Album: The Ridge
Release Date: June 19, 2020
The Ridge is the newest album from Toronto based artist, Julian Taylor.
The Ridge is like an antique chair: expertly built, nostalgic, dependable and comforting, — a reliable entry into the genre of Americana (Or as Taylor calls it “Premium Vintage”). Each composition has the precision and expertise of artists that couldn’t waste a word or a note if they tried; hands worn from the muscle memory of making music together for over a decade. Altogether, the eight-track album features Julian Taylor’s vocals with female backing vocals, guitar, piano, drums, conga, bass, dobro guitar, pedal steel, fiddle, and cello.

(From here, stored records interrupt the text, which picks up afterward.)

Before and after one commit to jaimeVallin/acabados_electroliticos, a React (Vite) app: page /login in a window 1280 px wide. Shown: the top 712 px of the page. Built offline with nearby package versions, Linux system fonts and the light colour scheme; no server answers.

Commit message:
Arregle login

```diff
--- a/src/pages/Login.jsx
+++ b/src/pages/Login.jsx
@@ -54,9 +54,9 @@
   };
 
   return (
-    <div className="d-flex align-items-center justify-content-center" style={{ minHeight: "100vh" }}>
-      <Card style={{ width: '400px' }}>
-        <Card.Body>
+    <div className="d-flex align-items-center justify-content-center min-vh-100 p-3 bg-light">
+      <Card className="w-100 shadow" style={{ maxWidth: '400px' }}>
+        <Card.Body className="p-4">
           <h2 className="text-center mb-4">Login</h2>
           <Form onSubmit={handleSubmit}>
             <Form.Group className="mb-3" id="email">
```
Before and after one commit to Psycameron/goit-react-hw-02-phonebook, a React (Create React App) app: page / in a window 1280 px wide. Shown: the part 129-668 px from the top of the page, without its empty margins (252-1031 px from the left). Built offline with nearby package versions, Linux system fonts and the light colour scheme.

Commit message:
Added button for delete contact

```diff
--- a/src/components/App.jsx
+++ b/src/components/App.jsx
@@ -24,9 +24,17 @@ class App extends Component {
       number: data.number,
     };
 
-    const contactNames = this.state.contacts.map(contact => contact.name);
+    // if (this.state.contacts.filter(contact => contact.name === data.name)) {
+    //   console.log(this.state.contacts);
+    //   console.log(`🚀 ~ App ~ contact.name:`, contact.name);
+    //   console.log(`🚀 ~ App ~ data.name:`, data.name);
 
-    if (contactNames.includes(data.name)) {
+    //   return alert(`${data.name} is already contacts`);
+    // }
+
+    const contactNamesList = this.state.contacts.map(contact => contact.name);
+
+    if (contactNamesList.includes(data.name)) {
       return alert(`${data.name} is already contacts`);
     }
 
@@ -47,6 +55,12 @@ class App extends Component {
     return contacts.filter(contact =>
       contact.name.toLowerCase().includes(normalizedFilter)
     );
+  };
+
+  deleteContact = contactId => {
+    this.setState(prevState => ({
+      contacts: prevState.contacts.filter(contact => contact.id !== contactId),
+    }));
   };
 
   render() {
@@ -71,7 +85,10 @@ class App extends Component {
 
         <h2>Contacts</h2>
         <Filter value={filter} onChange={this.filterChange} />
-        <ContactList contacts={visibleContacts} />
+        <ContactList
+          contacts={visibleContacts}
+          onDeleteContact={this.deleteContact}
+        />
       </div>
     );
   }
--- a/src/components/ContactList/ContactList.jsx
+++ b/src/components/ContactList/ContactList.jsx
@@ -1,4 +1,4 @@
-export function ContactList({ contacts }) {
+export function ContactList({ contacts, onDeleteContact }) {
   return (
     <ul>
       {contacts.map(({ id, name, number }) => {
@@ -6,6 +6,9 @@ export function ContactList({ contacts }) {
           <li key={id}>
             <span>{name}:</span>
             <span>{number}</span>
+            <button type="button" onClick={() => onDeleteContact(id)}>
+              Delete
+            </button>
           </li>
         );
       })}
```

At the forefront of each track, Taylor’s voice is a soft and endearing presence — even tracks with less than happy themes radiate with Taylor’s love for his audience, his accompaniment, and the world in general. The Ridge was actually due to release in late June, but Taylor says he “decided to release the album sooner in the hope that his songs might bring joy to listeners in troubled times;” a fitting sentiment it is hard to not feel The Ridge is a love letter to us all.
Standout tracks on The Ridge for me were its title track (The Ridge) and Ola Let’s Dance. According to Taylor’s press, The Ridge’s title track was based on a true story that “chronicles a young boy’s life on a farm before they had to sell it and move on.” This track has the rhythm of a boxcar, bouncing steadily, yet jauntily while the lyrics express the accompanying pain of loss, but the promise of new possibilities. I particularly liked that the lyrics are not shy to express how hard farm life was, but that it had its own joys and was, at least, familiar.
The final song on the album, “Ola, Let’s Dance” starts with Taylor reciting a poem “written by his grandfather about the natural way of things and our place in the universe” backed with a playful, almost cheeky, accompaniment. After the poem ends, Taylor notes in his press that he plays the part of his grandfather inviting his grandmother, “Ola” to dance. Even without this background, the joy in this track is infectious. Taylor’s grandfather might be inviting Ola, but Taylor is just as much encouraging us to do the same. It’s a really hard song to not smile and sway along to.
I grew up in Alberta, but spent most of my life in British Columbia – I also spent a lot of my summers in Britain as I was lucky enough to have immigrant parents with the capital to go visit our relatives. The amount of time I spent overseas makes it hard for me to say I feel fully Canadian, but it does make me feel typically Canadian as so many of us have mixed parentage. My parents defined another divide in me as I feel inexorably pulled to both science and the art; my father being a doctor and my mother being a school teacher. I studied both in university and now work on making healthcare software during the day, then write/read/draw/paint/dance in my evenings. My global wanderings, my education, and the fact that my appetite for media could be described as ‘voracious’ means my frame of reference is pretty varied. It’s hard to say that I have a favourite music genre, rather I am always seeking sounds that convey a sense earnestness an honesty.